There are in New York City thirty-two buildings which have weathered more than a century of sunshine, snow and rain. They are all the remain of Colonial New York.
Hidden away in obscure spots in the 327 square miles is the greatest city they have escaped builders and developers who, spurred on by a demand which they themselves have created, have robbed the city in the last twenty years of many fine examples of Colonial buildings, relics which cannot be replaced at any cost.
The obscure locations of many of the thirty-two buildings remaining are their safeguard. Were they in sections where the demand for building sites is keen they would soon be brought up and removed to make way for more productive buildings.
Sentiment is a characteristic that few builders or developers or real estate operators have. That a house should have been the home of one of the great men of early history has no consideration for them. Its strategical value is what is considered. If well-located, the owner is tempted to sell by a big offer which is usually effective in bringing about a sale. That means the end of the old building. It is tumbled down and a loft building, tenement, factory or a row of homogeneous houses erected.
Such desecration has gone on so long that a pang is no longer felt when the removal of some cherished building or property is announced. That thirty-two buildings have escaped will be a surprise to many, as it is generally believed New York has fewer landmarks to take pride in than any other large city in the East.

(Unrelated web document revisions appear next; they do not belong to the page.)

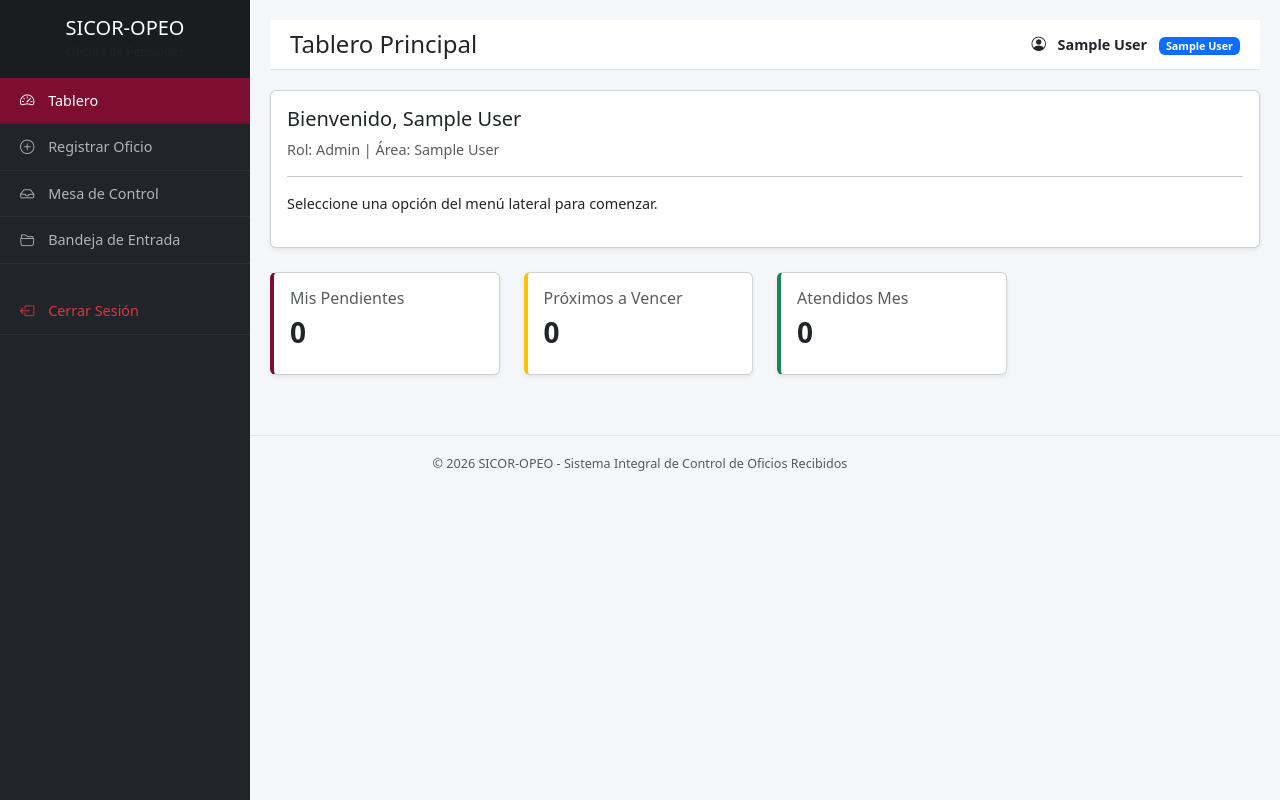
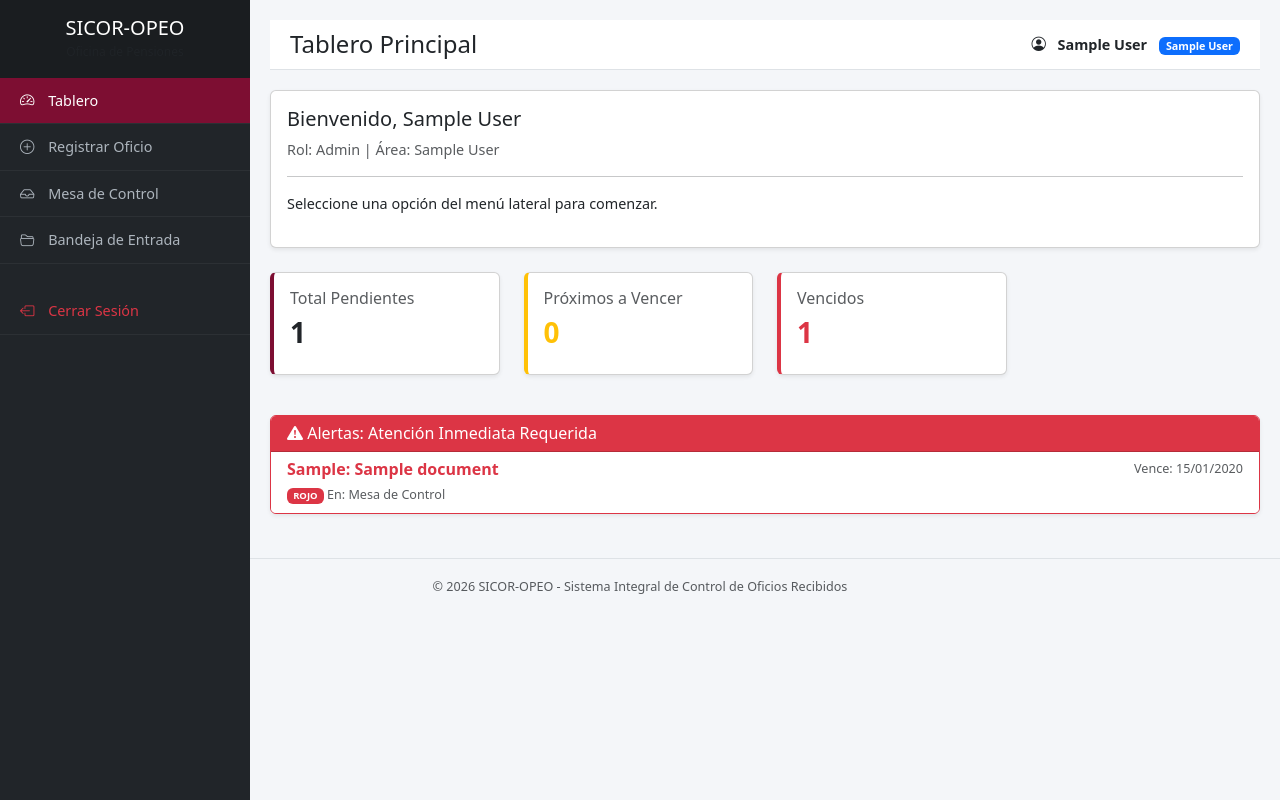
Before and after one commit to faustinoriveralopez/codex, a PHP site: page /dashboard in a window 1280 px wide. Run offline with PHP 8.4, Linux system fonts and the light colour scheme; the visitor is signed in with stand-in values (Sample User, id 1); tables that the repository leaves empty hold one stand-in row (values such as "Sample post"); some libraries are stand-ins or nearby versions.

Commit message:
Implement Phase 2: Deadlines, Semaphores, and Activity Tracking
- Added `DateHelper` for business day calculations and semaphore status logic.
- Updated `documents` table to support deadlines (`deadline_date`, `days_limit`, `alert_level`).
- Updated `DocumentController::store` to automatically calculate deadlines based on priority.
- Implemented visual alerts (Red/Yellow/Green) in Dashboard with counts and a "Critical Docs" list.
- Implemented Activity Tracking module:
    - Added "Agregar Seguimiento" form in Document View.
    - Implemented secure file upload validation for evidence attachments.
    - Displayed activity history in the timeline.

```diff
--- a/app/Controllers/DashboardController.php
+++ b/app/Controllers/DashboardController.php
@@ -2,22 +2,75 @@
 namespace App\Controllers;
 
 use Core\Controller;
+use App\Models\Document;
+use App\Helpers\DateHelper;
 
 class DashboardController extends Controller {
     public function __construct() {
-        // Check auth in constructor not possible directly in this simple framework
-        // because router instantiates then calls method.
-        // So we call check in the method or use a base controller hook.
-        // For now, call in index.
     }
 
     public function index() {
         $this->requireAuth();
 
+        $docModel = new Document();
+
+        // 1. Update Semaphores for Active Documents
+        // In a real app, this should be a cron job, but here we run it on dashboard load for the MVP
+        $this->updateSemaphores($docModel);
+
+        // 2. Fetch Stats
+        $userId = $_SESSION['user_id'];
+        $areaId = $_SESSION['area_id'];
+        $role = $_SESSION['role'];
+
+        // Base Query Condition
+        $whereClause = "status != 'CERRADO' AND status != 'CANCELADO'";
+        $params = [];
+
+        // If not admin/director, limit to area
+        if ($role !== 'admin' && $role !== 'director') {
+            $whereClause .= " AND (current_area_id = :areaId OR current_user_id = :userId)";
+            $params['areaId'] = $areaId;
+            $params['userId'] = $userId;
+        }
+
+        // Count Totals
+        $sqlTotal = "SELECT COUNT(*) as total FROM documents WHERE $whereClause";
+        $totalPending = $docModel->query($sqlTotal, $params)->fetch()['total'];
+
+        // Count Expired (Red)
+        $sqlRed = "SELECT COUNT(*) as total FROM documents WHERE $whereClause AND alert_level = 'ROJO'";
+        $totalRed = $docModel->query($sqlRed, $params)->fetch()['total'];
+
+        // Count Warning (Yellow)
+        $sqlYellow = "SELECT COUNT(*) as total FROM documents WHERE $whereClause AND alert_level = 'AMARILLO'";
+        $totalYellow = $docModel->query($sqlYellow, $params)->fetch()['total'];
+
+        // Fetch Critical List (Red/Yellow)
+        $sqlCritical = "SELECT * FROM documents WHERE $whereClause AND (alert_level = 'ROJO' OR alert_level = 'AMARILLO') ORDER BY deadline_date ASC LIMIT 5";
+        $criticalDocs = $docModel->query($sqlCritical, $params)->fetchAll();
+
         $data = [
             'user' => $_SESSION,
-            'title' => 'Tablero Principal'
+            'title' => 'Tablero Principal',
+            'stats' => [
+                'pending' => $totalPending,
+                'red' => $totalRed,
+                'yellow' => $totalYellow
+            ],
+            'criticalDocs' => $criticalDocs
         ];
         $this->view('dashboard/index', $data);
     }
+
+    private function updateSemaphores($docModel) {
+        // Fetch all active docs to update their status
+        $sql = "SELECT id, deadline_date FROM documents WHERE status != 'CERRADO' AND status != 'CANCELADO'";
+        $docs = $docModel->query($sql)->fetchAll();
+
+        foreach ($docs as $doc) {
+            $newStatus = DateHelper::getSemaphoreStatus($doc['deadline_date']);
+            $docModel->update($doc['id'], ['alert_level' => $newStatus]);
+        }
+    }
 }
--- /dev/null
+++ b/app/Helpers/DateHelper.php
@@ -0,0 +1,62 @@
+<?php
+namespace App\Helpers;
+
+use DateTime;
+
+class DateHelper {
+    /**
+     * Calculates a future date by adding business days (skipping Sat/Sun).
+     *
+     * @param string $startDate Y-m-d format
+     * @param int $days Number of business days to add
+     * @return string Y-m-d format
+     */
+    public static function addBusinessDays($startDate, $days) {
+        $date = new DateTime($startDate);
+
+        // If 0 days, return same day
+        if ($days == 0) return $date->format('Y-m-d');
+
+        $currentDay = 0;
+
+        while ($currentDay < $days) {
+            $date->modify('+1 day');
+            $dayOfWeek = $date->format('N'); // 1 (Mon) to 7 (Sun)
+
+            // Skip Saturday (6) and Sunday (7)
+            if ($dayOfWeek < 6) {
+                $currentDay++;
+            }
+        }
+
+        return $date->format('Y-m-d');
+    }
+
+    /**
+     * Determines the semaphore status based on deadline.
+     *
+     * @param string $deadlineDate Y-m-d
+     * @return string 'ROJO', 'AMARILLO', 'VERDE'
+     */
+    public static function getSemaphoreStatus($deadlineDate) {
+        if (!$deadlineDate) return 'VERDE';
+
+        $deadline = new DateTime($deadlineDate . ' 23:59:59');
+        $now = new DateTime();
+
+        // Check if already passed
+        if ($now > $deadline) {
+            return 'ROJO';
+        }
+
+        // Check days remaining
+        $interval = $now->diff($deadline);
+        $daysRemaining = (int)$interval->format('%r%a');
+
+        if ($daysRemaining <= 3) {
+            return 'AMARILLO';
+        }
+
+        return 'VERDE';
+    }
+}
--- a/app/Views/dashboard/index.php
+++ b/app/Views/dashboard/index.php
@@ -17,12 +17,12 @@
 </div>
 
 <div class="row">
-    <!-- Quick Stats Placeholders -->
+    <!-- Quick Stats -->
     <div class="col-md-3 mb-3">
         <div class="card card-stat shadow-sm">
             <div class="card-body">
-                <h6 class="text-muted">Mis Pendientes</h6>
-                <h3 class="fw-bold">0</h3>
+                <h6 class="text-muted">Total Pendientes</h6>
+                <h3 class="fw-bold"><?php echo $stats['pending']; ?></h3>
             </div>
         </div>
     </div>
@@ -30,18 +30,47 @@
         <div class="card card-stat shadow-sm" style="border-left-color: #ffc107;">
             <div class="card-body">
                 <h6 class="text-muted">Próximos a Vencer</h6>
-                <h3 class="fw-bold">0</h3>
+                <h3 class="fw-bold text-warning"><?php echo $stats['yellow']; ?></h3>
             </div>
         </div>
     </div>
     <div class="col-md-3 mb-3">
-        <div class="card card-stat shadow-sm" style="border-left-color: #198754;">
+        <div class="card card-stat shadow-sm" style="border-left-color: #dc3545;">
             <div class="card-body">
-                <h6 class="text-muted">Atendidos Mes</h6>
-                <h3 class="fw-bold">0</h3>
+                <h6 class="text-muted">Vencidos</h6>
+                <h3 class="fw-bold text-danger"><?php echo $stats['red']; ?></h3>
             </div>
         </div>
     </div>
 </div>
 
+<!-- Alerts Section -->
+<?php if(!empty($criticalDocs)): ?>
+<div class="row mt-4">
+    <div class="col-12">
+        <div class="card shadow-sm border-danger">
+            <div class="card-header bg-danger text-white">
+                <h6 class="mb-0"><i class="bi bi-exclamation-triangle-fill"></i> Alertas: Atención Inmediata Requerida</h6>
+            </div>
+            <div class="list-group list-group-flush">
+                <?php foreach($criticalDocs as $doc): ?>
+                    <a href="<?php echo BASE_URL; ?>documents/view?id=<?php echo $doc['id']; ?>" class="list-group-item list-group-item-action">
+                        <div class="d-flex w-100 justify-content-between">
+                            <h6 class="mb-1 text-danger fw-bold"><?php echo e($doc['internal_folio']); ?>: <?php echo e($doc['subject']); ?></h6>
+                            <small class="text-muted">Vence: <?php echo date('d/m/Y', strtotime($doc['deadline_date'])); ?></small>
+                        </div>
+                        <small class="mb-1 text-muted">
+                            <span class="badge <?php echo ($doc['alert_level'] == 'ROJO') ? 'bg-danger' : 'bg-warning text-dark'; ?>">
+                                <?php echo $doc['alert_level']; ?>
+                            </span>
+                            En: <?php echo e($doc['current_area_name'] ?? 'Mesa de Control'); ?>
+                        </small>
+                    </a>
+                <?php endforeach; ?>
+            </div>
+        </div>
+    </div>
+</div>
+<?php endif; ?>
+
 <?php include 'app/Views/layout/footer.php'; ?>
--- a/app/routes.php
+++ b/app/routes.php
@@ -18,3 +18,4 @@ $router->get('/documents/my_tray', 'DocumentController', 'my_tray');
 $router->get('/documents/turnar', 'DocumentController', 'turnar');
 $router->post('/documents/processTurnar', 'DocumentController', 'processTurnar');
 $router->get('/documents/view', 'DocumentController', 'show');
+$router->post('/documents/addActivity', 'DocumentController', 'addActivity');
--- a/database.sql
+++ b/database.sql
@@ -96,3 +96,9 @@ INSERT INTO users (name, email, password, role_id, area_id, position) VALUES
 ('Diego Fernando Urbieta Villavicencio', 'ppoliciales.pensiones@oaxaca.gob.mx', 'e10adc3949ba59abbe56e057f20f883e', 4, 8, 'Jefe Prestaciones Policiales'),
 ('Lucero Vásquez Ramírez', 'administracion.pensiones@oaxaca.gob.mx', 'e10adc3949ba59abbe56e057f20f883e', 4, 9, 'Jefa UAF Fondos de Pensiones'),
 ('Karina Mireya Sierra Hernández', 'contabilidadyfinanzas.pensiones@oaxaca.gob.mx', 'e10adc3949ba59abbe56e057f20f883e', 4, 10, 'Jefa Contabilidad y Finanzas');
+ALTER TABLE documents ADD COLUMN deadline_date DATE DEFAULT NULL;
+ALTER TABLE documents ADD COLUMN days_limit INT DEFAULT 0;
+ALTER TABLE documents ADD COLUMN alert_level VARCHAR(20) DEFAULT 'VERDE';
+
+-- Update existing documents to have a default deadline (e.g. 5 days from creation)
+UPDATE documents SET days_limit = 5, deadline_date = DATE_ADD(created_at, INTERVAL 5 DAY) WHERE deadline_date IS NULL;
```
Also changed, not shown: app/Controllers/DocumentController.php (+68 -2 lines), app/Views/documents/create.php (+12 -4 lines), app/Views/documents/view.php (+21 -1 lines).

Some years ago, every section had a landmark to venerate. Around it were woven stories of fact and fancy which made people respect it as a local institution. It was possible then to show a country cousin the birthplace of men who had by arms or diplomacy made this a great country. Builders came and landmarks along business highways not protected by the funds of historical societies were bought and their sites improved with money-making buildings.

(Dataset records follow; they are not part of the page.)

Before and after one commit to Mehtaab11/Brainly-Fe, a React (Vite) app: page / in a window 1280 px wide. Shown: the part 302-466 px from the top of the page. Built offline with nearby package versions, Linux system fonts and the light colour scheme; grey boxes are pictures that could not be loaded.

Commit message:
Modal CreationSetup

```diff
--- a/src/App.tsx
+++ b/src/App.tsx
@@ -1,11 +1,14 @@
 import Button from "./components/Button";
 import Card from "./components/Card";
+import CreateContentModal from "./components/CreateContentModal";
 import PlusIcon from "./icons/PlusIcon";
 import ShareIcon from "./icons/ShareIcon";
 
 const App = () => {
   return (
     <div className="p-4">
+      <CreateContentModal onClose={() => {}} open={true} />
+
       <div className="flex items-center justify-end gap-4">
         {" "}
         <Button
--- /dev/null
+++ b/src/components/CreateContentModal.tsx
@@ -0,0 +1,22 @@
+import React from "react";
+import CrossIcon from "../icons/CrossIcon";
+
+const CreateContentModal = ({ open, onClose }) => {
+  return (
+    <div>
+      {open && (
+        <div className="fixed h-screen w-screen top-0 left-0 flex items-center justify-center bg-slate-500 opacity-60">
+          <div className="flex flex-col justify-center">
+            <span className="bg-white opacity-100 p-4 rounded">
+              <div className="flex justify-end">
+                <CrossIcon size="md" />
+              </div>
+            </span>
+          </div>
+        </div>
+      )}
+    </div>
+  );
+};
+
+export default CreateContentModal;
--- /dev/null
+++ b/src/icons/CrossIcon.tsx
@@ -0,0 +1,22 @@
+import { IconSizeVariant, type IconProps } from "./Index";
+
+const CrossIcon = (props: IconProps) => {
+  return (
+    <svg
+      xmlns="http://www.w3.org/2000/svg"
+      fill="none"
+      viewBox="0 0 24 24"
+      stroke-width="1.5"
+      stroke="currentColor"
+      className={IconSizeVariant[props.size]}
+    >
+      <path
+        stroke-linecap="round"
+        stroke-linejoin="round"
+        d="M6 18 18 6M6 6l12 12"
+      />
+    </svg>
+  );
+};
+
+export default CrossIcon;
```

Top photo: Homestead of Hans Hansen Bergen, one of the earliest settlers of the Dutch colony of New Amsterdam, built c1656